WHAT YOU SHOULD DO: Your copy should hold exactly the lines from the one containing "grid-row: 1 / span 2;" through the last line of the entries, and no pictures.

╭─ TASK INPUTS

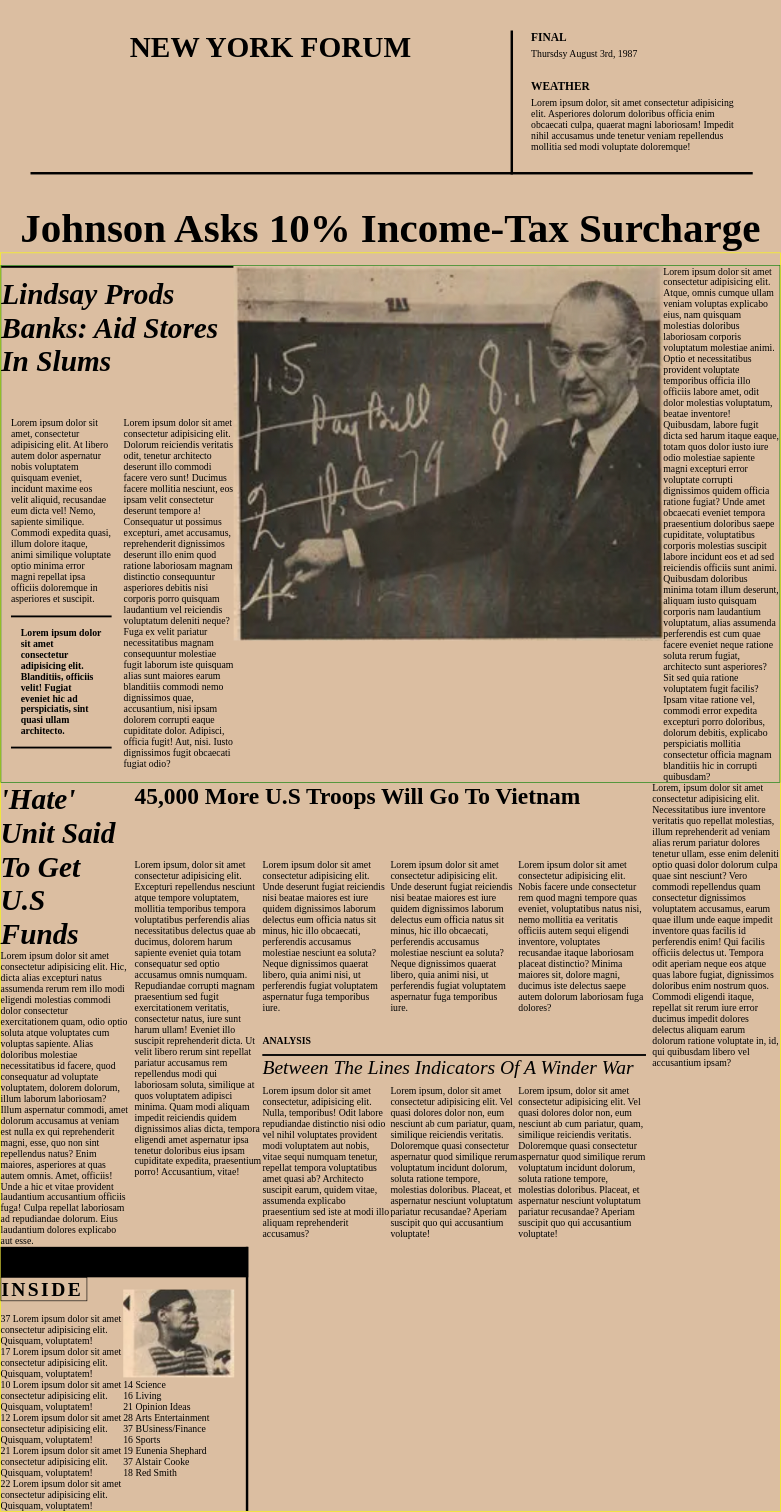
Repository: Arkitecth/newspaper-grid
Page: index.html
These files come from the project's save history. The page is drawn as it stood at one moment and after the next save; the edit follows.
The browser window is 1280 px wide. The pictures show the whole page, at 61% of full size.

Above is the page before, as saved 2023-05-29 22:19:21.

### index.html
<!DOCTYPE html>
<html lang="en">
<head>
    <meta charset="UTF-8">
    <meta http-equiv="X-UA-Compatible" content="IE=edge">
    <meta name="viewport" content="width=device-width, initial-scale=1.0">
    <link rel="stylesheet" href="styles.css">
    <title>News Paper</title>
</head>
<body>
    <header id="header">
        <div>
            <h1>New York Forum</h1>
        </div>
        <div class="aside">
            <h3>Final</h3>
            <p>Thursdsy August 3rd, 1987</p>

            <h3>Weather</h3>
            <p>Lorem ipsum dolor, sit amet consectetur adipisicing elit. Asperiores dolorum doloribus officia enim obcaecati culpa, quaerat magni laboriosam! Impedit nihil accusamus unde tenetur veniam repellendus mollitia sed modi voluptate doloremque!</p>
        </div>
        <div class="divider"></div>
        <div class="divider"></div>
    </header>
    <main>
        <h2>Johnson Asks 10% Income-Tax Surcharge</h2>
        <div class="main-grid">
            <div class="first-row">
                <div class="sub-grid">
                    <h3>Lindsay Prods Banks: Aid Stores in Slums</h3>
                    <div class="sub-row">
                        <div class="left">
                            <p>Lorem ipsum dolor sit amet, consectetur adipisicing elit. At libero autem dolor aspernatur nobis voluptatem quisquam eveniet, incidunt maxime eos velit aliquid, recusandae eum dicta vel! Nemo, sapiente similique. Commodi expedita quasi, illum dolore itaque, animi similique voluptate optio minima error magni repellat ipsa officiis doloremque in asperiores et suscipit.</p>
                            <br>
                            <p class="highlight">Lorem ipsum dolor sit amet consectetur adipisicing elit. Blanditiis, officiis velit! Fugiat eveniet hic ad perspiciatis, sint quasi ullam architecto.</p>
                        </div>
                        <div class="right">
                            <p>Lorem ipsum dolor sit amet consectetur adipisicing elit. Dolorum reiciendis veritatis odit, tenetur architecto deserunt illo commodi facere vero sunt! Ducimus facere mollitia nesciunt, eos ipsam velit consectetur deserunt tempore a! Consequatur ut possimus excepturi, amet accusamus, reprehenderit dignissimos deserunt illo enim quod ratione laboriosam magnam distinctio consequuntur asperiores debitis nisi corporis porro quisquam laudantium vel reiciendis voluptatum deleniti neque? Fuga ex velit pariatur necessitatibus magnam consequuntur molestiae fugit laborum iste quisquam alias sunt maiores earum blanditiis commodi nemo dignissimos quae, accusantium, nisi ipsam dolorem corrupti eaque cupiditate dolor. Adipisci, officia fugit! Aut, nisi. Iusto dignissimos fugit obcaecati fugiat odio?</p>
                        </div>
                    </div>

                </div>

                <div class="middle-content">
                    <img src="assets/teacher.png" alt="teacher teaching stuff">
                </div>

                <div class="right-content">
                    <p>Lorem ipsum dolor sit amet consectetur adipisicing elit. Atque, omnis cumque ullam veniam voluptas explicabo eius, nam quisquam molestias doloribus laboriosam corporis voluptatum molestiae animi. Optio et necessitatibus provident voluptate temporibus officia illo officiis labore amet, odit dolor molestias voluptatum, beatae inventore! Quibusdam, labore fugit dicta sed harum itaque eaque, totam quos dolor iusto iure odio molestiae sapiente magni excepturi error voluptate corrupti dignissimos quidem officia ratione fugiat? Unde amet obcaecati eveniet tempora praesentium doloribus saepe cupiditate, voluptatibus corporis molestias suscipit labore incidunt eos et ad sed reiciendis officiis sunt animi. Quibusdam doloribus minima totam illum deserunt, aliquam iusto quisquam corporis nam laudantium voluptatum, alias assumenda perferendis est cum quae facere eveniet neque ratione soluta rerum fugiat, architecto sunt asperiores? Sit sed quia ratione voluptatem fugit facilis? Ipsam vitae ratione vel, commodi error expedita excepturi porro doloribus, dolorum debitis, explicabo perspiciatis mollitia consectetur officia magnam blanditiis hic in corrupti quibusdam?</p>
                </div>
            </div>


            <div class="second-row">
                <div class="first">
                    <h3>'Hate' Unit Said to Get U.S Funds</h3>
                    <p>Lorem ipsum dolor sit amet consectetur adipisicing elit. Hic, dicta alias excepturi natus assumenda rerum rem illo modi eligendi molestias commodi dolor consectetur exercitationem quam, odio optio soluta atque voluptates cum voluptas sapiente. Alias doloribus molestiae necessitatibus id facere, quod consequatur ad voluptate voluptatem, dolorem dolorum, illum laborum laboriosam? Illum aspernatur commodi, amet dolorum accusamus at veniam est nulla ex qui reprehenderit magni, esse, quo non sint repellendus natus? Enim maiores, asperiores at quas autem omnis. Amet, officiis! Unde a hic et vitae provident laudantium accusantium officiis fuga! Culpa repellat laboriosam ad repudiandae dolorum. Eius laudantium dolores explicabo aut esse.</p>
                </div>
                <div class="middle">
                    <h3>45,000 More U.S Troops will go to vietnam</h3>
                    <div class="middle-grid">
                        <p class="span-paragraph">Lorem ipsum, dolor sit amet consectetur adipisicing elit. Excepturi repellendus nesciunt atque tempore voluptatem, mollitia temporibus tempora voluptatibus perferendis alias necessitatibus delectus quae ab ducimus, dolorem harum sapiente eveniet quia totam consequatur sed optio accusamus omnis numquam. Repudiandae corrupti magnam praesentium sed fugit exercitationem veritatis, consectetur natus, iure sunt harum ullam! Eveniet illo suscipit reprehenderit dicta. Ut velit libero rerum sint repellat pariatur accusamus rem repellendus modi qui laboriosam soluta, similique at quos voluptatem adipisci minima. Quam modi aliquam impedit reiciendis quidem dignissimos alias dicta, tempora eligendi amet aspernatur ipsa tenetur doloribus eius ipsam cupiditate expedita, praesentium porro! Accusantium, vitae!</p>
                        <p>Lorem ipsum dolor sit amet consectetur adipisicing elit. Unde deserunt fugiat reiciendis nisi beatae maiores est iure quidem dignissimos laborum delectus eum officia natus sit minus, hic illo obcaecati, perferendis accusamus molestiae nesciunt ea soluta? Neque dignissimos quaerat libero, quia animi nisi, ut perferendis fugiat voluptatem aspernatur fuga temporibus iure.</p>
                        <p>Lorem ipsum dolor sit amet consectetur adipisicing elit. Unde deserunt fugiat reiciendis nisi beatae maiores est iure quidem dignissimos laborum delectus eum officia natus sit minus, hic illo obcaecati, perferendis accusamus molestiae nesciunt ea soluta? Neque dignissimos quaerat libero, quia animi nisi, ut perferendis fugiat voluptatem aspernatur fuga temporibus iure.</p>
                       <p>Lorem ipsum dolor sit amet consectetur adipisicing elit. Nobis facere unde consectetur rem quod magni tempore quas eveniet, voluptatibus natus nisi, nemo mollitia ea veritatis officiis autem sequi eligendi inventore, voluptates recusandae itaque laboriosam placeat distinctio? Minima maiores sit, dolore magni, ducimus iste delectus saepe autem dolorum laboriosam fuga dolores?</p>
                        <div class="bottom-grid">
                            <h4>Analysis</h4>
                            <h3>Between the Lines Indicators of a Winder War</h3>
                            <div class="last-bottom-row">
                                <p>Lorem ipsum dolor sit amet consectetur, adipisicing elit. Nulla, temporibus! Odit labore repudiandae distinctio nisi odio vel nihil voluptates provident modi voluptatem aut nobis, vitae sequi numquam tenetur, repellat tempora voluptatibus amet quasi ab? Architecto suscipit earum, quidem vitae, assumenda explicabo praesentium sed iste at modi illo aliquam reprehenderit accusamus?</p>
                                <p>Lorem ipsum, dolor sit amet consectetur adipisicing elit. Vel quasi dolores dolor non, eum nesciunt ab cum pariatur, quam, similique reiciendis veritatis. Doloremque quasi consectetur aspernatur quod similique rerum voluptatum incidunt dolorum, soluta ratione tempore, molestias doloribus. Placeat, et aspernatur nesciunt voluptatum pariatur recusandae? Aperiam suscipit quo qui accusantium voluptate!</p>
                                <p>Lorem ipsum, dolor sit amet consectetur adipisicing elit. Vel quasi dolores dolor non, eum nesciunt ab cum pariatur, quam, similique reiciendis veritatis. Doloremque quasi consectetur aspernatur quod similique rerum voluptatum incidunt dolorum, soluta ratione tempore, molestias doloribus. Placeat, et aspernatur nesciunt voluptatum pariatur recusandae? Aperiam suscipit quo qui accusantium voluptate!</p>
                            </div>

                        </div>

                    </div>

                </div>
                <div class="last">
                    <p>Lorem, ipsum dolor sit amet consectetur adipisicing elit. Necessitatibus iure inventore veritatis quo repellat molestias, illum reprehenderit ad veniam alias rerum pariatur dolores tenetur ullam, esse enim deleniti optio quasi dolor dolorum culpa quae sint nesciunt? Vero commodi repellendus quam consectetur dignissimos voluptatem accusamus, earum quae illum unde eaque impedit inventore quas facilis id perferendis enim! Qui facilis officiis delectus ut. Tempora odit aperiam neque eos atque quas labore fugiat, dignissimos doloribus enim nostrum quos. Commodi eligendi itaque, repellat sit rerum iure error ducimus impedit dolores delectus aliquam earum dolorum ratione voluptate in, id, qui quibusdam libero vel accusantium ipsam?</p>
                </div>
            </div>




            <div class="third-row">
                <div class="first-column">
                    <div class="first">
                        <h3>Inside</h3>
                        <p>37 Lorem ipsum dolor sit amet consectetur adipisicing elit. Quisquam, voluptatem!</p>
                        <p>17 Lorem ipsum dolor sit amet consectetur adipisicing elit. Quisquam, voluptatem!</p>
                        <p>10 Lorem ipsum dolor sit amet consectetur adipisicing elit. Quisquam, voluptatem!</p>
                        <p>12 Lorem ipsum dolor sit amet consectetur adipisicing elit. Quisquam, voluptatem!</p>
                        <p>21 Lorem ipsum dolor sit amet consectetur adipisicing elit. Quisquam, voluptatem!</p>
                        <p>22 Lorem ipsum dolor sit amet consectetur adipisicing elit. Quisquam, voluptatem!</p>
                    </div>
                    <div class="second">
                        <img class="person-img" src="assets/person.png" alt="Newspaper">
                        <p>14 Science</p>
                        <p>16 Living</p>
                        <p>21 Opinion Ideas</p>
                        <p>28 Arts Entertainment</p>
                        <p>37 BUsiness/Finance</p>
                        <p>16 Sports</p>
                        <p>19 Eunenia Shephard</p>
                        <p>37 Alstair Cooke</p>
                        <p>18 Red Smith</p>
                    </div>
                </div>

                <div class="second-column">

                </div>

                <div class="third-column">

                </div>

            </div>
        </div>
    </main>

</body>
</html>

### styles.css
* {
    padding: 0;
    margin: 0;
}

body {
    background-color: #dbbea1;
    max-width: 1500px;
}

h1,h3 {
    text-transform: uppercase;
}
#header {
    padding: 3.125rem;
    display: grid;
    grid-template-columns: 2fr 1fr;
}


/* Header */
#header h1 {
    text-align: center;
    font-size: 3rem;
}

h2 {
    text-align: center;
    width: 100%;
    font-size: 4.2rem;
}

.aside {
    border-left: 4px solid black;
    padding-left: 30px;
}

.aside p {
    padding-top: 0.5rem;
    margin-bottom: 2rem;
}

.divider {
    border: 2px solid black;
    width: 100%;
}

.main-grid{
    display: grid;
    grid-template-rows: auto auto auto;
    padding-top: 20px;
    border: 1px solid yellow

}

/* First Row */
.first-row {
    display: grid;
    grid-template-columns: 2fr 3fr 1fr;
    border: 1px solid green;
}



.sub-grid {
    display: grid;
    grid-template-rows: auto;
    gap: 20px;
}

.sub-row {
    display: grid;
    grid-template-columns: 1fr 1fr;
    gap: 20px;
}

.sub-grid  h3 {
    font-size: 3rem;
    font-style: italic;
    border-top: 3px solid black;
    padding-bottom: 1.5rem;
    padding-top: 1rem;
    text-transform: capitalize;

}
.left{
    padding-left: 1rem;
}

.highlight {
    font-weight: bold;
    border-top: 3px solid black;
    padding: 1rem;
    border-bottom: 3px solid black;
}


/* Second Row */
.second-row {
    display: grid;
    grid-template-columns: 1fr 4fr 1fr;
    gap: 10px;
}


.first h3 {
    font-size: 3rem;
    font-style: italic;
    text-transform: capitalize;
}

.middle {
    display: grid;
    grid-template-rows: auto;
    row-gap: 10px;
}

.middle-grid {
    display: grid;
    grid-template-columns: 1fr 1fr 1fr 1fr;
    gap: 2px;
}

.middle h3 {
    font-size: 2.4rem;
    text-transform: capitalize;
}

.bottom-grid {
    display: grid;
    grid-template-rows: auto auto auto;
    grid-row: 2 ;
    grid-column: 2/span 4;
}

.bottom-grid h3 {
    font-style: italic;
    font-size: 2rem;
    font-weight: lighter;
}
.bottom-grid h4 {
    text-transform: uppercase;
    border-bottom: 3px solid black;
}

.last-bottom-row {
    display: grid;
    grid-template-columns: 1fr 1fr 1fr;
}

.span-paragraph {
    grid-row: 1 / span 2;
}

/* Third Row */
.third-row {
    display: grid;
    grid-template-columns: 1fr 1fr 1fr;
    gap: 30px;
}

.first-column {
    display: grid;
    grid-template-columns: 1fr 1fr;
    border-right: 4px solid black;
    border-top: 4px solid black;
    border-top-width: 50px;
}

.first-column h3{
    font-style: normal;
    font-size: 2rem;
    letter-spacing: 0.25rem;
    border: 1px solid black;
    width: 140px;
    margin-bottom: 20px;
    text-transform: uppercase;
}
.person-img {
    margin-top: 20px;
}

After the next save:
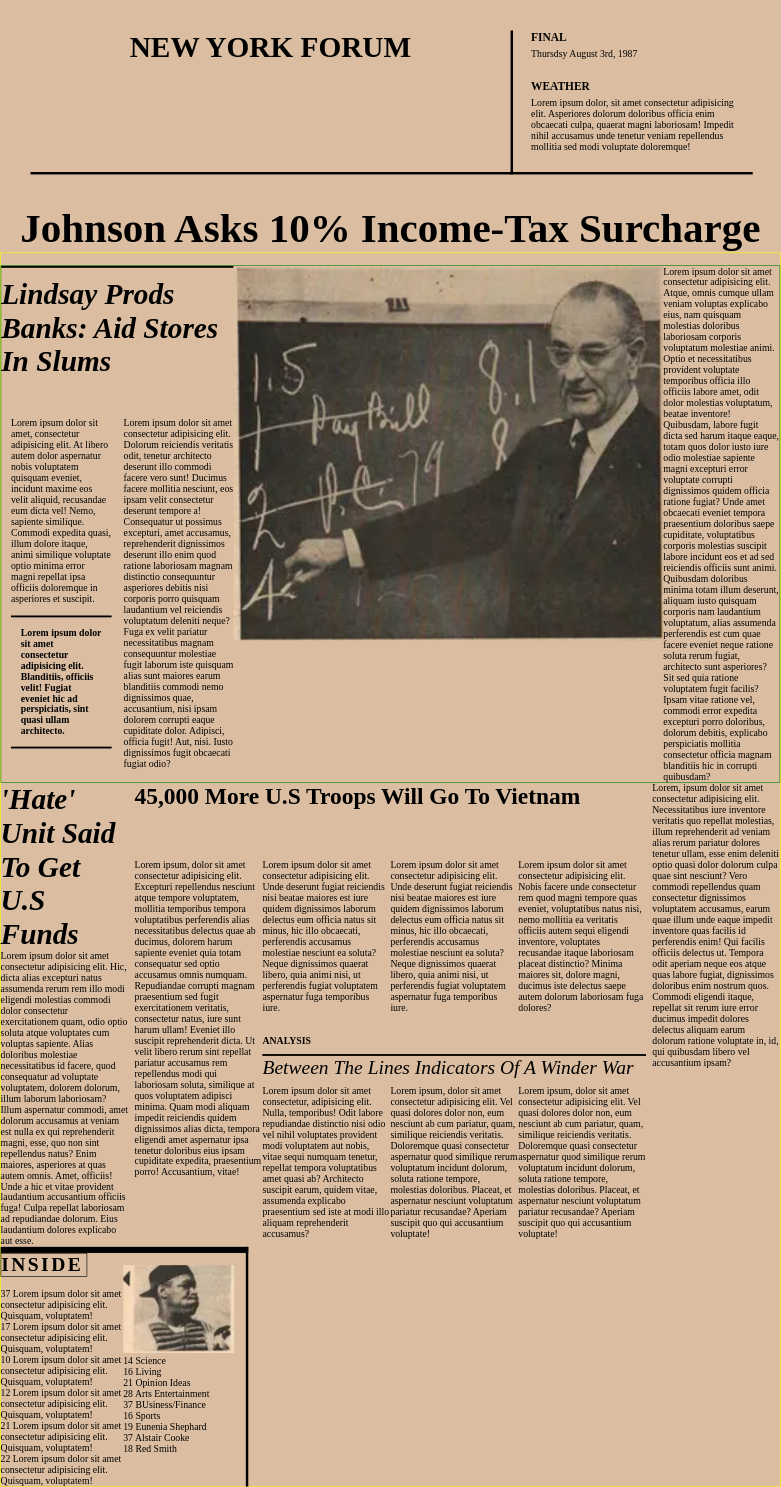
Saved 42 s later.
--- a/styles.css
+++ b/styles.css
@@ -164,7 +164,7 @@
     grid-template-columns: 1fr 1fr;
     border-right: 4px solid black;
     border-top: 4px solid black;
-    border-top-width: 50px;
+    border-top-width: 10px;
 }
 
 .first-column h3{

╰─

OUTPUT:
    grid-row: 1 / span 2;
}

/* Third Row */
.third-row {
    display: grid;
    grid-template-columns: 1fr 1fr 1fr;
    gap: 30px;
}

.first-column {
    display: grid;
    grid-template-columns: 1fr 1fr;
    border-right: 4px solid black;
    border-top: 4px solid black;
    border-top-width: 50px;
}

.first-column h3{
    font-style: normal;
    font-size: 2rem;
    letter-spacing: 0.25rem;
    border: 1px solid black;
    width: 140px;
    margin-bottom: 20px;
    text-transform: uppercase;
}
.person-img {
    margin-top: 20px;
}

After the next save:
Saved 42 s later.
--- a/styles.css
+++ b/styles.css
@@ -164,7 +164,7 @@
     grid-template-columns: 1fr 1fr;
     border-right: 4px solid black;
     border-top: 4px solid black;
-    border-top-width: 50px;
+    border-top-width: 10px;
 }
 
 .first-column h3{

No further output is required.